Some readers may be triggered by this book for it pulls back the curtain on what we have been told was a storied medical history that placed America at the forefront of scientific advancement. In prior years, Margaret Sanger (1879-1966) was seen as a champton of reproductive responsibility as the founder of Planned Parenthood. Yet Sanger also had a dark side and her true goals were left out of official narratives. Washington takes another look at Sanger and readers will either be surprised or vindicated in their beliefs about her. What is adamantly clear is that the times in which she lived , certainly contributed to her views which today seems nothing short of draconian. She was part of a growing eugenics movement, perfected in Nazi Germany and nearly replicated many times over after World War II. Concentration camps were replaced by medical laboratories and covert plans enacted by intelligence agencies including American’s own Central Intelligence Agency (CIA). Operation Big City is a name I was unfamiliar with but its purpose which has never been confirmed by the CIA, should make the hair stand up on the back of anyone’s neck. If it really did happen, then it speaks volumes about America’s darkest secrets. And for readers who cannot imagine the U.S. Government being involved in anything nefarious domestically, I do recommend that research Operation Northwoods, which was presented to President John F. Kennedy (1917-1963) by the Joint Chiefs of Staff as a pretext for an invasion of Cuba.

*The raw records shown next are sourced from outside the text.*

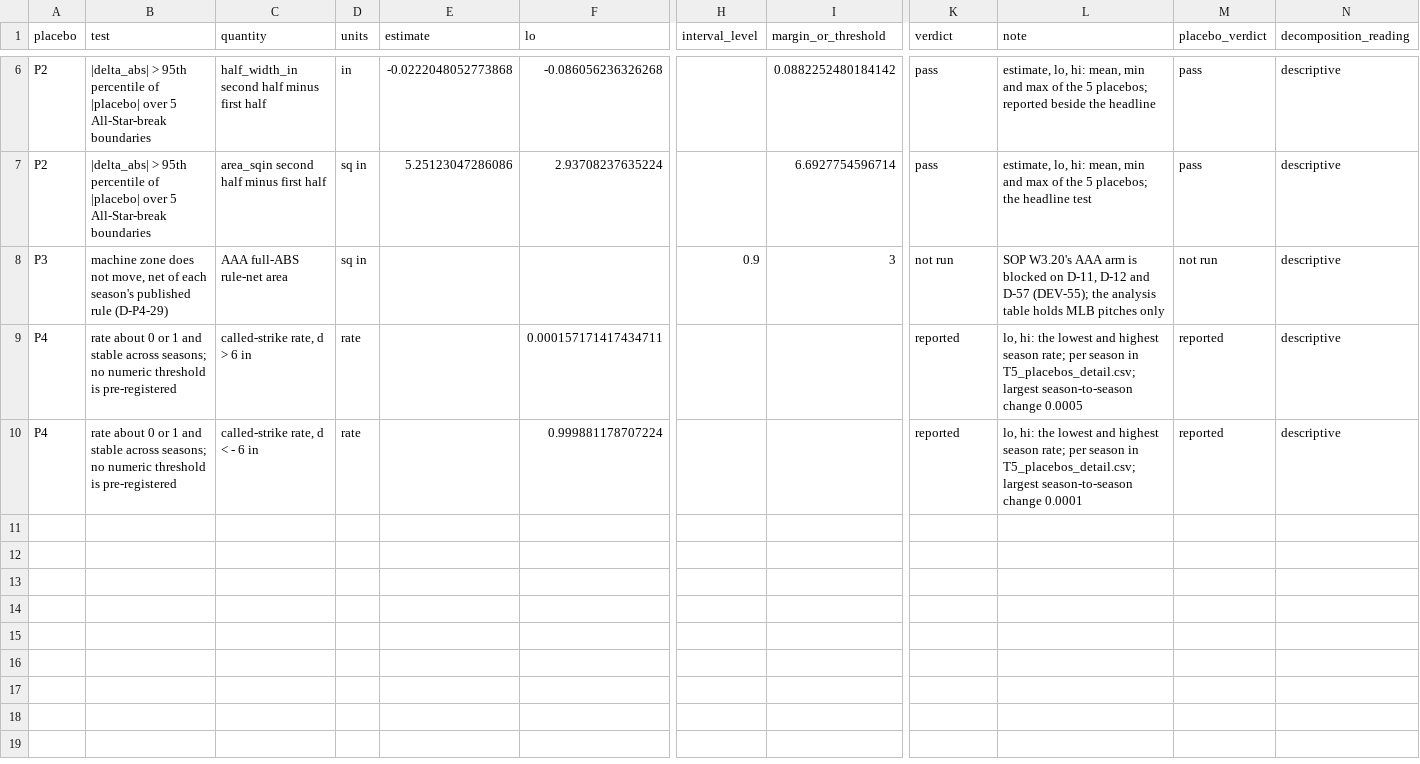
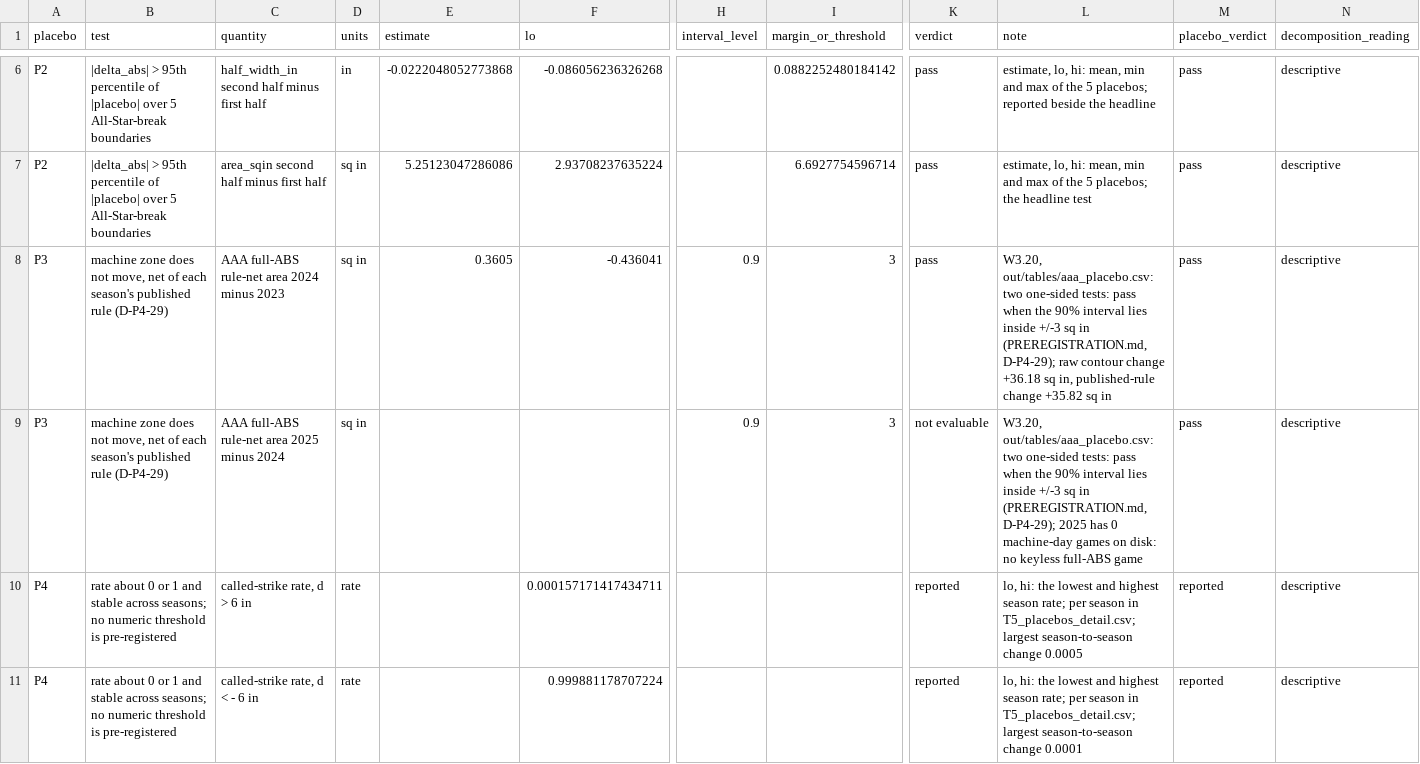
Before and after one commit to hpagni/abs-umpires, a CSV file: out/ch1/tab/T5_placebos.csv, drawn as a sheet; only a part is shown, gaps mark what is left out; addresses are those after the commit; rows hold the shown columns only; the diff names each change by its address in the sheet, - before the commit and + after, or states it on an @@ line.

```diff
--- a/out/ch1/tab/T5_placebos.csv
+++ b/out/ch1/tab/T5_placebos.csv
+row 8: P3 | machine zone does not move, net of each season's published rule (D-P4-29) | AAA full-ABS rule-net area 2024 minus 2023 | sq in | 0.3605 | -0.436041 | 0.9 | 3 | pass | W3.20, out/tables/aaa_placebo.csv: two one-sided tests: pass when the 90% interval lies inside +/-3 sq in (PREREGISTRATION.md, D-P4-29); raw contour change +36.18 sq in, published-rule change +35.82 sq in | pass | descriptive
-C9 (quantity): AAA full-ABS rule-net area
+C9 (quantity): AAA full-ABS rule-net area 2025 minus 2024
-K9 (verdict): not run
+K9 (verdict): not evaluable
-L9 (note): SOP W3.20's AAA arm is blocked on D-11, D-12 and D-57 (DEV-55); the analysis table holds MLB pitches only
+L9 (note): W3.20, out/tables/aaa_placebo.csv: two one-sided tests: pass when the 90% interval lies inside +/-3 sq in (PREREGISTRATION.md, D-P4-29); 2025 has 0 machine-day games on disk: no keyless full-ABS game
-M9 (placebo_verdict): not run
+M9 (placebo_verdict): pass
```
Also changed, not shown: out/tables/T5_placebos.csv, out/tables/tables_manifest.csv, 10 other files.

To say that there is a wealth of information in this book would be a severe understatement. Readers should be prepared to have their minds blown. Just when you think that the story might be winding down it picks up even more of a pace as the revelations keep coming. And as they do, it should be perfectly clear why Black Americans are distrustful of the medical field and tend to received less medical care than their white counterparts. And that is really Washington’s goal. She is showing us how and why blacks came to view the medical field as harbingers of death and destruction. Civil rights and basic human decency were nowhere to be found as doctors were left to their own devices with free reign to wreak havoc on the bodies and minds of black people.

I want to reiterate that this book is not an easy read and there is no happy ending. Much of it is haunting and reveals a very dark side of human nature that some of us may be shocked to learn of. These are the events in history that were never included in history books. It is America’s history and a legacy of medicine gone horribly wrong. The endless number of victims is staggering and some are still alive today. This book is a testament to their struggles and the long road out of the darkness upon which we are still traveling. And may Washington’s work stand as compendium of a key component of the African-American experience in America.

“I challenge us to change, because as Charles Darwin once observed, “It is not the strongest species that will survive, nor the most intelligent, but the one most responsive to change.” – Harriet A. Washington

ISBN-10 : 076791547X
ISBN-13 : 978-0767915472